■ **Your goal**: When a picture appears among the records, leave it out, and copy all else exactly.

■ **Source information**:
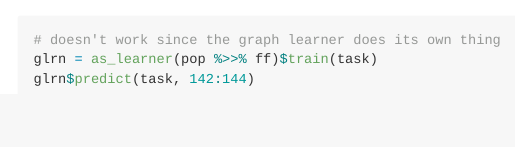
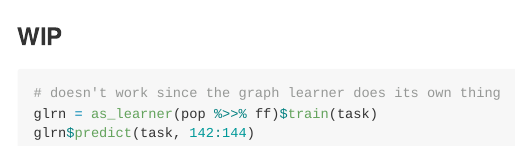
Before and after one commit to mlr-org/mlr3forecast, an R Markdown document (README.Rmd): the page in a window 1100 px wide, from 2300 px down. The pictures show the output file README.md that the author committed with the source, drawn offline in the style of GitHub; badge pictures from the web are left out.

Commit message:
docs: more readme

````diff
--- a/README.Rmd
+++ b/README.Rmd
@@ -96,6 +96,8 @@ rr = resample(new_task, ff, resampling)
 rr$aggregate(measure)
 ```
 
+### WIP
+
 ```{r, eval = FALSE}
 # doesn't work since the graph learner does its own thing
 glrn = as_learner(pop %>>% ff)$train(task)
````
Also changed, not shown: README.md.
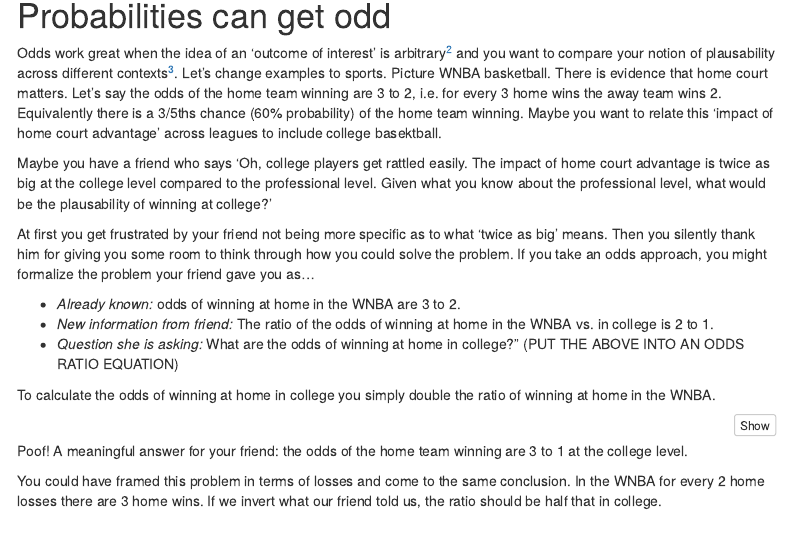
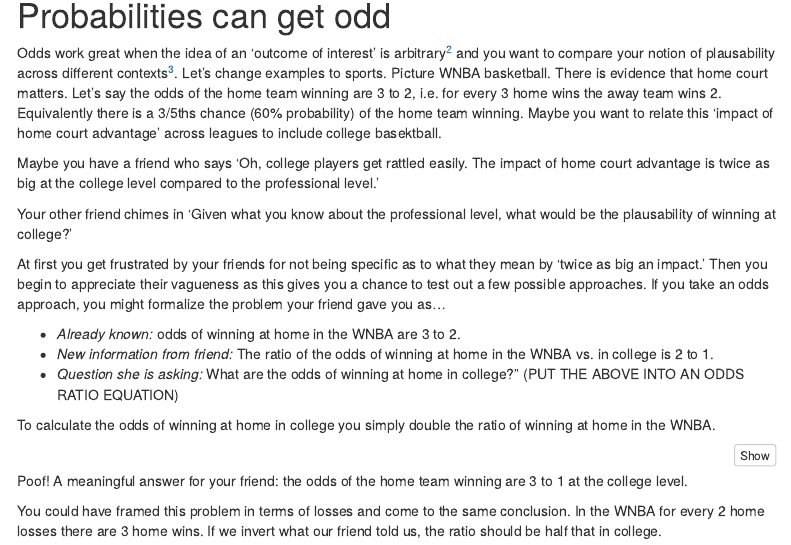
Before and after one commit to brshallo/BWBlogs, an R Markdown document (OddsAndProbabilities.Rmd): the page in a window 1100 px wide, from 1610 px down. Rendered offline with R 4.5, knitr and Pandoc, with nearby package versions; code that draws random numbers runs with fixed seeds of ours; menus at the side of the page are left out.

Commit message:
minor change

```diff
--- a/OddsAndProbabilities.Rmd
+++ b/OddsAndProbabilities.Rmd
@@ -89,9 +89,11 @@ Some problems lend themselves more naturally to probability and others to odds.
 
 Odds work great when the idea of an 'outcome of interest' is arbitrary^[E.g. you don't care if the problem is framed as 'plausability of selecting *red* or plausability of selecting *blue*.] and you want to compare your notion of plausability across different contexts^[E.g. how does the plausability of selecting marbles in my bag relate to the plausability of selecting marbles in some other bag?]. Let's change examples to sports. Picture WNBA basketball. There is evidence that home court matters. Let's say the odds of the home team winning are 3 to 2, i.e. for every 3 home wins the away team wins 2. Equivalently there is a 3/5ths chance (60% probability) of the home team winning. Maybe you want to relate this 'impact of home court advantage' across leagues to include college basektball.
 
-Maybe you have a friend who says 'Oh, college players get rattled easily. The impact of home court advantage is twice as big at the college level compared to the professional level. Given what you know about the professional level, what would be the plausability of winning at college?'
+Maybe you have a friend who says 'Oh, college players get rattled easily. The impact of home court advantage is twice as big at the college level compared to the professional level.'
 
-At first you get frustrated by your friend not being more specific as to what 'twice as big' means. Then you silently thank him for giving you some room to think through how you could solve the problem. If you take an odds approach, you might formalize the problem your friend gave you as...
+Your other friend chimes in 'Given what you know about the professional level, what would be the plausability of winning at college?'
+
+At first you get frustrated by your friends for not being specific as to what they mean by 'twice as big an impact.' Then you begin to appreciate their vagueness as this gives you a chance to test out a few possible approaches. If you take an odds approach, you might formalize the problem your friend gave you as...
 
 * *Already known:* odds of winning at home in the WNBA are 3 to 2.
 * *New information from friend:* The ratio of the odds of winning at home in the WNBA vs. in college is 2 to 1.
```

■ **The answer**:
Before and after one commit to mlr-org/mlr3forecast, an R Markdown document (README.Rmd): the page in a window 1100 px wide, from 2300 px down. The pictures show the output file README.md that the author committed with the source, drawn offline in the style of GitHub; badge pictures from the web are left out.

Commit message:
docs: more readme

````diff
--- a/README.Rmd
+++ b/README.Rmd
@@ -96,6 +96,8 @@ rr = resample(new_task, ff, resampling)
 rr$aggregate(measure)
 ```
 
+### WIP
+
 ```{r, eval = FALSE}
 # doesn't work since the graph learner does its own thing
 glrn = as_learner(pop %>>% ff)$train(task)
````
Also changed, not shown: README.md.
Before and after one commit to brshallo/BWBlogs, an R Markdown document (OddsAndProbabilities.Rmd): the page in a window 1100 px wide, from 1610 px down. Rendered offline with R 4.5, knitr and Pandoc, with nearby package versions; code that draws random numbers runs with fixed seeds of ours; menus at the side of the page are left out.

Commit message:
minor change

```diff
--- a/OddsAndProbabilities.Rmd
+++ b/OddsAndProbabilities.Rmd
@@ -89,9 +89,11 @@ Some problems lend themselves more naturally to probability and others to odds.
 
 Odds work great when the idea of an 'outcome of interest' is arbitrary^[E.g. you don't care if the problem is framed as 'plausability of selecting *red* or plausability of selecting *blue*.] and you want to compare your notion of plausability across different contexts^[E.g. how does the plausability of selecting marbles in my bag relate to the plausability of selecting marbles in some other bag?]. Let's change examples to sports. Picture WNBA basketball. There is evidence that home court matters. Let's say the odds of the home team winning are 3 to 2, i.e. for every 3 home wins the away team wins 2. Equivalently there is a 3/5ths chance (60% probability) of the home team winning. Maybe you want to relate this 'impact of home court advantage' across leagues to include college basektball.
 
-Maybe you have a friend who says 'Oh, college players get rattled easily. The impact of home court advantage is twice as big at the college level compared to the professional level. Given what you know about the professional level, what would be the plausability of winning at college?'
+Maybe you have a friend who says 'Oh, college players get rattled easily. The impact of home court advantage is twice as big at the college level compared to the professional level.'
 
-At first you get frustrated by your friend not being more specific as to what 'twice as big' means. Then you silently thank him for giving you some room to think through how you could solve the problem. If you take an odds approach, you might formalize the problem your friend gave you as...
+Your other friend chimes in 'Given what you know about the professional level, what would be the plausability of winning at college?'
+
+At first you get frustrated by your friends for not being specific as to what they mean by 'twice as big an impact.' Then you begin to appreciate their vagueness as this gives you a chance to test out a few possible approaches. If you take an odds approach, you might formalize the problem your friend gave you as...
 
 * *Already known:* odds of winning at home in the WNBA are 3 to 2.
 * *New information from friend:* The ratio of the odds of winning at home in the WNBA vs. in college is 2 to 1.
```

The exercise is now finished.